## Problem requirements
Look over the material for the string "modest". Copy every line where it turns up.

## Records for processing

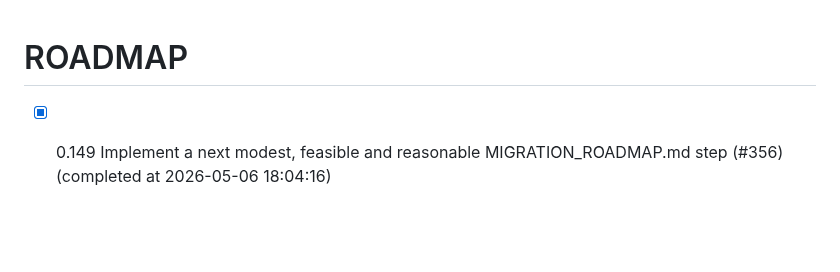
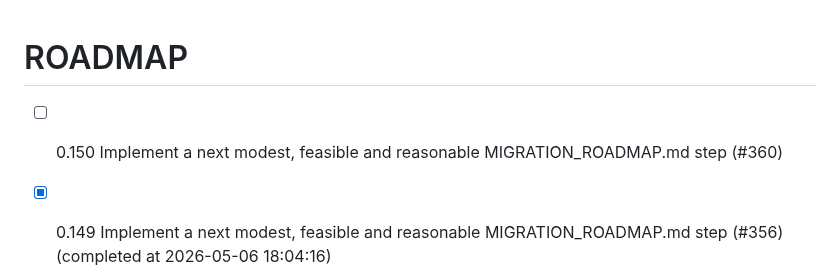
Before and after one commit to chatelao/web-focus-benf, a Markdown page: ROADMAP.md, the part around the change. Drawn GitHub-style; blank space fills up the shorter version.

Commit message:
Add issue #360 to ROADMAP.md

```diff
--- a/ROADMAP.md
+++ b/ROADMAP.md
@@ -1,4 +1,5 @@
 # ROADMAP
+- [ ] 0.150 Implement a next modest, feasible and reasonable MIGRATION_ROADMAP.md step (#360)
 - [x] 0.149 Implement a next modest, feasible and reasonable MIGRATION_ROADMAP.md step (#356) (completed at 2026-05-06 18:04:16)
 - [x] 0.148 Implement a next modest, feasible and reasonable MIGRATION_ROADMAP.md step (#354) (completed at 2026-05-06 17:28:27)
 - [x] 0.147 Implement a next modest, feasible and reasonable MIGRATION_ROADMAP.md step (#350) (completed at 2026-05-06 15:46:34)
```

## Written response
+- [ ] 0.150 Implement a next modest, feasible and reasonable MIGRATION_ROADMAP.md step (#360)
 - [x] 0.149 Implement a next modest, feasible and reasonable MIGRATION_ROADMAP.md step (#356) (completed at 2026-05-06 18:04:16)
 - [x] 0.148 Implement a next modest, feasible and reasonable MIGRATION_ROADMAP.md step (#354) (completed at 2026-05-06 17:28:27)
 - [x] 0.147 Implement a next modest, feasible and reasonable MIGRATION_ROADMAP.md step (#350) (completed at 2026-05-06 15:46:34)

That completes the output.